Recent advances in connecting aberrant small RNA expression with cancer development suggest that miRNAs can be potential therapeutic targets. Roberta Benetti ( Spanish National Cancer Center; CNIO, Madrid) with her collegue María Blasco, have made major contributions in the field of telomerases and their role in tumorogenesis and aging. Dr Benetti outlined recent advances on elucidating a role for small RNAs as an essential component for specifying maintenance of proper telometric gene expression and length. Studies on mouse ES cells and skin keratinocytes conditionally deleted for Dicer show abnormally elongated telomeres, which are subject to increased recombination. Importantly, this phenomena was found to be independent of telomere repeat factors 1 and 2 (TERF1/2) which have crtical roles in telomere length control and capping. The elongated telometric phenotype exhibited by Dicer-null cells is accompanied by concomitant increases in histone methylation and decreases in acetylation density. This change toward epigenetic chromatin silencing is supported by noticeable decreases in telomeric RNA transcripts, and strongly supports a rather unexpected role of Dicer-mediated regulation of mammalian telometric chromatin.
Regional silencing of telomeres in the absence of Dicer thus suggest that miRNAs play a role (directly or indirectly) in telomere regulation and function, and are therefore implicated in being contributive in telomeric–related disease (such as age-related cancer, liver and heart disease). Stefan Schoeftner (CNIO, Madrid) is extending this observation by screening for miRNAs regulating mammalian telomeres. miRNA-induced changes in telomeric or subtelometric function are currently being assessed by transfecting miRNA library vectors (consisting of 150 predicted miRNAs) into HeLa cell lines carrying a luciferase-reporter gene in close telometric proximity, where changes in expression of the reporter gene is resultant due to a phenomena known as “telomere position effect” (TPE). Additional studies on the effect of transfected miRNAs on telemetric length and global chromatin structure are also underway. These collaborative studies are making great inroads into providing greater insight into the telomeric function of miRNAs and the dissection of their role promising for therapeutics.

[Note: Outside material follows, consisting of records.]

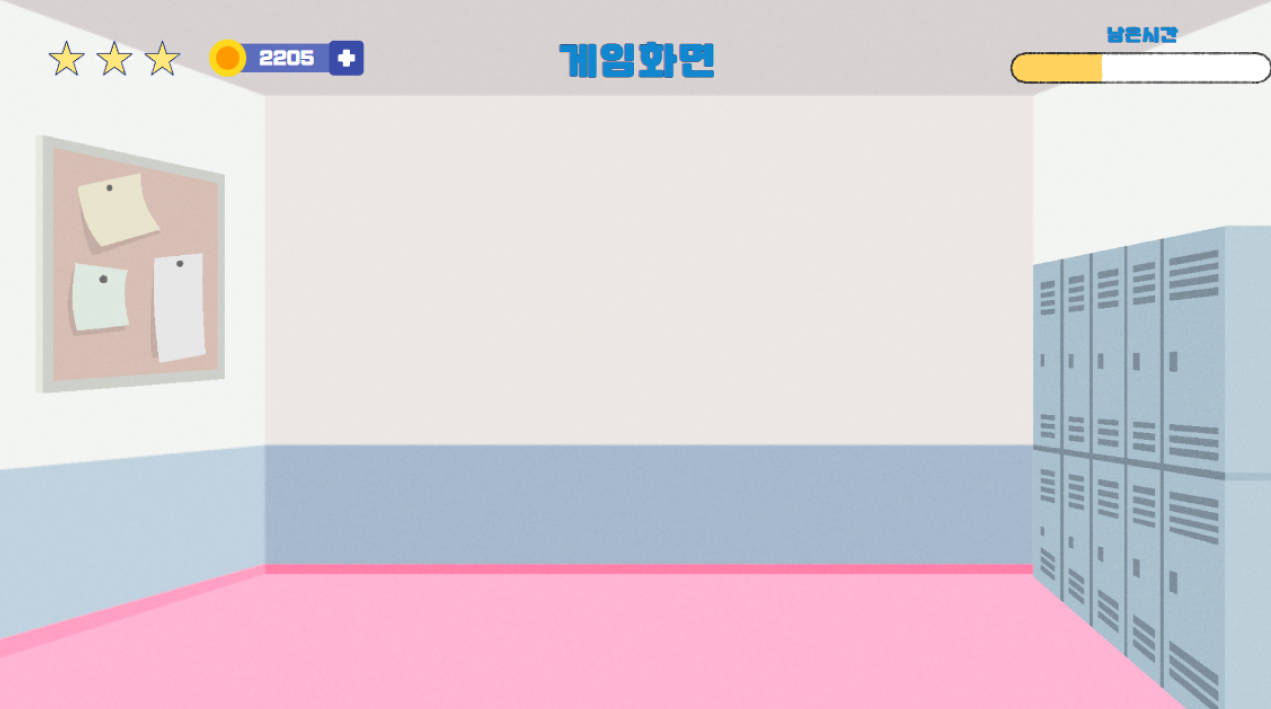
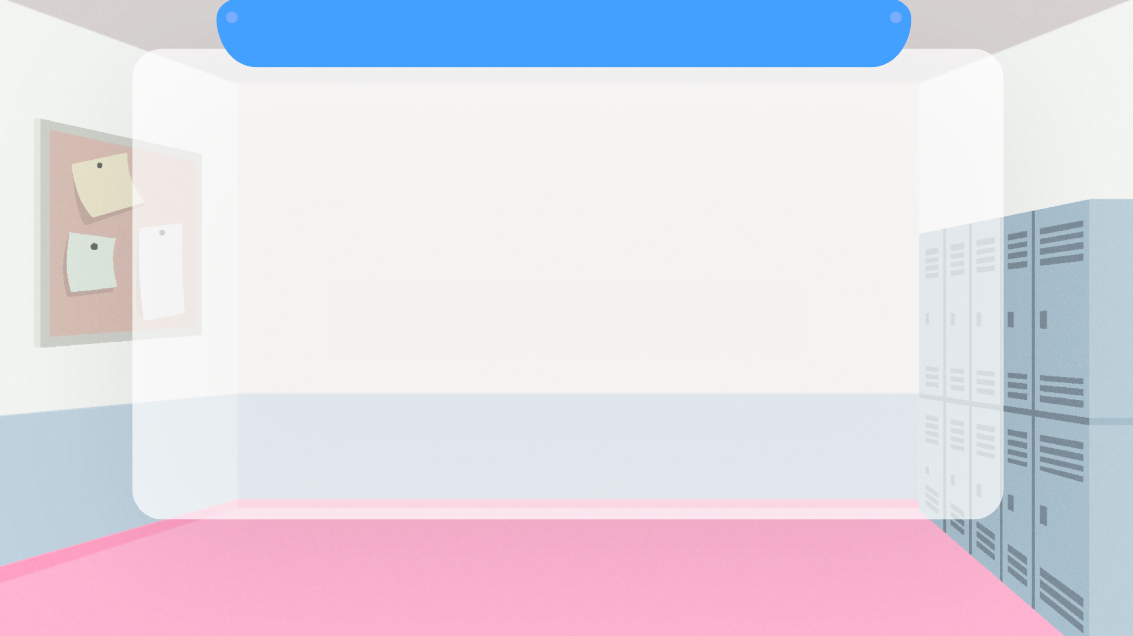
UPDATE : 게임 컴포넌트 기본 UI 수정

diff --git a/frontend/src/components/game/Header.jsx b/frontend/src/components/game/Header.jsx
@@ -8,6 +8,8 @@ import Box from "@mui/material/Box";
 import Toolbar from "@mui/material/Toolbar";
 // import MenuIcon from "@mui/icons-material/Menu";
 import Container from "@mui/material/Container";
+import coin from "../../assets/coin.png";
+import time from "../../assets/time.png";
 
 const HeaderComp = styled.div`
   font-family: "neodgm", sans-serif;
@@ -22,52 +24,86 @@ function Header(props) {
         // variant="outlined"
         style={{
           backgroundColor: "transparent",
-          height: "120px",
+          height: "130px",
           boxShadow: "none",
-          marginBottom: "10px",
         }}
       >
-        <Container maxWidth="xl">
+        <Container maxWidth="false">
           <Toolbar
             disableGutters
             sx={{
-              height: "120px",
+              height: "130px",
               display: "flex",
               justifyContent: "space-between",
               alignItems: "center",
             }}
           >
             <Box
-              component={Link}
               to="/mainPage"
               sx={{
-                display: "flex",
+                textAlign: "center",
                 color: "black",
-                fontSize: "1.2rem",
               }}
             >
-              점수에용
+              <div style={{ fontSize: "1.5rem" }}>점수</div>
+              <div
+                style={{
+                  display: "flex",
+                  justifyContent: "center",
+                  alignItems: "center",
+                  fontSize: "1.8rem",
+                  margin: 10,
+                }}
+              >
+                <img src={coin} alt="" style={{ width: "1.9rem" }} />
+                <div style={{ marginLeft: 5 }}>3,202 M</div>
+              </div>
             </Box>
             <Box
               sx={{
-                display: "flex",
-                //   justifyContent: "center",
-                //   alignItems: "center",
                 color: "black",
                 fontSize: "2.5rem",
+                textAlign: "center",
               }}
             >
-              <span>~ {props.props.title} ~</span>
+              <div
+                style={{
+                  color: "white",
+                  textShadow:
+                    "2px 0 0 black, 0 -2px 0 black, -2px 0 0 black, 0 2px 0 black",
+                }}
+              >
+                {props.props.number} of 20 ROUND
+              </div>
+              <div
+                style={{
+                  color: "yellow",
+                  textShadow:
+                    "2px 0 0 black, 0 -2px 0 black, -2px 0 0 black, 0 2px 0 black",
+                }}
+              >
+                ~ {props.props.title} ~
+              </div>
             </Box>
             <Box
               sx={{
-                display: "flex",
-                justifyContent: "flex-end",
+                textAlign: "center",
                 color: "black",
-                fontSize: "1.2rem",
               }}
             >
-              남은시간
+              <div style={{ fontSize: "1.5rem" }}>남은시간</div>
+              <div
+                style={{
+                  display: "flex",
+                  justifyContent: "center",
+                  alignItems: "center",
+                  fontSize: "1.8rem",
+                  margin: 10,
+                }}
+              >
+                <img src={time} alt="" style={{ width: "1.9rem" }} />
+                <div style={{ marginLeft: 7 }}>2:00:00</div>
+              </div>
             </Box>
           </Toolbar>
         </Container>

diff --git a/frontend/src/pages/TissuePage.jsx b/frontend/src/pages/TissuePage.jsx
@@ -1,13 +1,16 @@
 import React from "react";
 import styled from "styled-components";
 import { useSelector } from "react-redux";
-import TissueGame from "../components/game/TissueGame";
+
 import Header from "../components/game/Header";
+import TissueGame from "../components/game/TissueGame";
+import GameComp from "../components/game/GameComp";
 import "../index.css";
 import game from "../assets/game.png";
 
 const Pages = styled.div`
-  // background-image: url(${game});
+  background-image: url(${game});
+  background-size: cover;
   position: relative;
   p {
     text-align: center;
@@ -17,16 +20,11 @@ const Pages = styled.div`
 
 const myProps = {
   title: "휴지를 최대한 많이! 뽑아보쟈",
+  number: 2,
 };
 
 export default function TissuePage() {
-  const containerStyle = {
-    display: "flex",
-    justifyContent: "center",
-    alignItems: "center",
-    height: "80vh",
-    flexDirection: "column",
-  };
+  const ContainerStyle = {};
   const imageStyle = {
     position: "relative",
     width: "100%",
@@ -52,23 +50,22 @@ export default function TissuePage() {
     zIndex: -1,
   };
 
-  const count = useSelector((state) => state.count);
-
   return (
     <Pages>
       <Header props={myProps} />
 
-      <div className="App" style={containerStyle}>
-        <p>count : {count}</p>
-        <img
-          src="고양이 휴지곽 뒷면.png"
-          style={{ ...imageStyle, ...image1Style }}
-        ></img>
-        <TissueGame style={{ ...imageStyle, ...image2Style }}></TissueGame>
-        <img
-          src="고양이 휴지곽 앞면.png"
-          style={{ ...imageStyle, ...image3Style }}
-        ></img>
+      <div
+        style={{
+          display: "flex",
+          justifyContent: "center",
+          alignItems: "center",
+          height: "100vh",
+          flexDirection: "column",
+        }}
+      >
+        <GameComp props={myProps}>
+          <TissueGame {...myProps} />
+        </GameComp>
       </div>
     </Pages>
   );

diff --git a/frontend/src/components/game/GameComp.jsx b/frontend/src/components/game/GameComp.jsx
@@ -1,34 +1,23 @@
 import * as React from "react";
 import Box from "@mui/material/Box";
 import Paper from "@mui/material/Paper";
-
-export default function GameComp() {
+import TimerBar from "./TimerBar";
+export default function GameComp(props) {
+  const { children } = props;
   return (
-    <Box
-      sx={{
-        display: "flex",
+    <div
+      style={{
+        display: "inline-block",
         justifyContent: "center",
         alignItems: "center",
         flexWrap: "wrap",
-        "& > :not(style)": {
-          m: 10,
-          width: 1200,
-          height: 600,
-        },
+        width: "60%",
+        height: "650px",
       }}
     >
-      {/* <Paper elevation={0} />
-      <Paper /> */}
-      <Paper
-        elevation={3}
-        sx={{
-          display: "flex",
-          justifyContent: "center",
-          alignItems: "center",
-        }}
-      >
-        게임 컴포넌트
-      </Paper>
-    </Box>
+      <TimerBar initialValue={80} decreaseValue={1} decreaseInterval={1000} />
+      {children}
+      {/* <Paper sx={{ marginBottom: 10}}></Paper> */}
+    </div>
   );
 }

diff --git a/frontend/src/pages/EmojiPage.jsx b/frontend/src/pages/EmojiPage.jsx
@@ -1,23 +1,40 @@
 import React from "react";
 import styled from "styled-components";
 import EmojiComp from "../components/game/EmojiComp";
+import TimerBar from "../components/game/TimerBar";
+import GameComp from "../components/game/GameComp";
 import Header from "../components/game/Header";
 import "../index.css";
+import game from "../assets/game.png";
 
 const Pages = styled.div`
   position: relative;
+  background-image: url(${game});
+  background-size: cover;
+  // width: "100vh";
+  // height: "100vh";
 `;
 
 const myProps = {
   title: "MM에 알맞은 이모지를 붙여보자",
+  number: 1,
 };
 
 export default function EmojiPage() {
   return (
     <Pages>
       <Header props={myProps} />
-
-      <EmojiComp />
+      <div
+        style={{
+          display: "flex",
+          justifyContent: "center",
+          height: "100vh",
+        }}
+      >
+        <GameComp props={myProps}>
+          <EmojiComp {...myProps} />
+        </GameComp>
+      </div>
     </Pages>
   );
 }

diff --git a/frontend/src/components/game/TimerBar.jsx b/frontend/src/components/game/TimerBar.jsx
@@ -1,0 +1,39 @@
+import React, { useState, useEffect } from "react";
+import styled from "styled-components";
+
+const BarContainer = styled.div`
+  width: 95%;
+  height: 20px;
+  border: 1px solid #ccc;
+  border-radius: 10px;
+  overflow: hidden;
+  margin: 20px;
+`;
+
+const Bar = styled.div`
+  height: 95%;
+  background-color: #7f7;
+  box-shadow: 1px 1px 5px rgba(0, 0, 0, 0.2);
+  transition: width 0.5s ease-in-out;
+  width: ${(props) => Math.max(props.value, 0)}%;
+`;
+
+const TimerBar = ({ initialValue, decreaseValue, decreaseInterval }) => {
+  const [value, setValue] = useState(initialValue);
+
+  useEffect(() => {
+    const interval = setInterval(() => {
+      setValue((prevValue) => prevValue - decreaseValue);
+    }, decreaseInterval);
+
+    return () => clearInterval(interval);
+  }, [decreaseInterval, decreaseValue]);
+
+  return (
+    <BarContainer>
+      <Bar value={value} />
+    </BarContainer>
+  );
+};
+
+export default TimerBar;

diff --git a/frontend/src/components/game/TissueGame.jsx b/frontend/src/components/game/TissueGame.jsx
@@ -1,11 +1,9 @@
 import { useState } from "react";
-import { useDispatch, useSelector } from "react-redux";
 
 export default function TissueGame() {
   const [isDragging, setIsDragging] = useState(false);
   const [initialMouseY, setInitialMouseY] = useState(0);
   const [initialImageY, setInitialImageY] = useState(0);
-
   const [imagePosition, setImagePosition] = useState(0);
   const images = [
     "1.png",
@@ -90,6 +88,17 @@ export default function TissueGame() {
           draggable="false"
         />
       )}
+
+      {/* <p>count : {}</p>
+      <img
+        src="고양이 휴지곽 뒷면.png"
+        style={{ ...imageStyle, ...image1Style }}
+      ></img>
+      <TissueGame style={{ ...imageStyle, ...image2Style }}></TissueGame>
+      <img
+        src="고양이 휴지곽 앞면.png"
+        style={{ ...imageStyle, ...image3Style }}
+      ></img> */}
     </div>
   );
 }

diff --git a/frontend/src/components/game/EmojiComp.jsx b/frontend/src/components/game/EmojiComp.jsx
@@ -13,17 +13,6 @@ import online from "../../assets/online.png";
 import mmtop from "../../assets/mmtop.png";
 import MattermostEmoji from "./MattermostEmoji";
 
-// const card = () => {
-//   return (
-//     <div style={{ display: "flex", padding: 0 }}>
-//       {/* <img src={header} /> */}
-//       {/* <Box sx={{ width: "40%", backgroundImage: `url(${mm})` }}>
-//         {/* <img src={mm} /> */}
-//       {/* </Box> */}
-//     </div>
-//   );
-// };
-
 export default function Emoji() {
   return (
     <div>
@@ -31,7 +20,7 @@ export default function Emoji() {
         sx={{
           margin: "0 auto",
           maxWidth: 1000,
-          minHeight: 600,
+          maxHeight: 600,
           border: 1,
           borderColor: "gray",
           position: "relative",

The 2007 Chromatin Structure and Function meeting is scheduled for 27th-30th December in Antigua. As evidence of the biological relevance of RNA silencing mechanisms (by either posttranscriptional, transcriptional, RNAi or quelling means) in controlling gene regulation, chromosomal structure and genome defence mounts; we eagerly anticipate greater representation and discussion of the role small RNAs play in these epigenetic processes.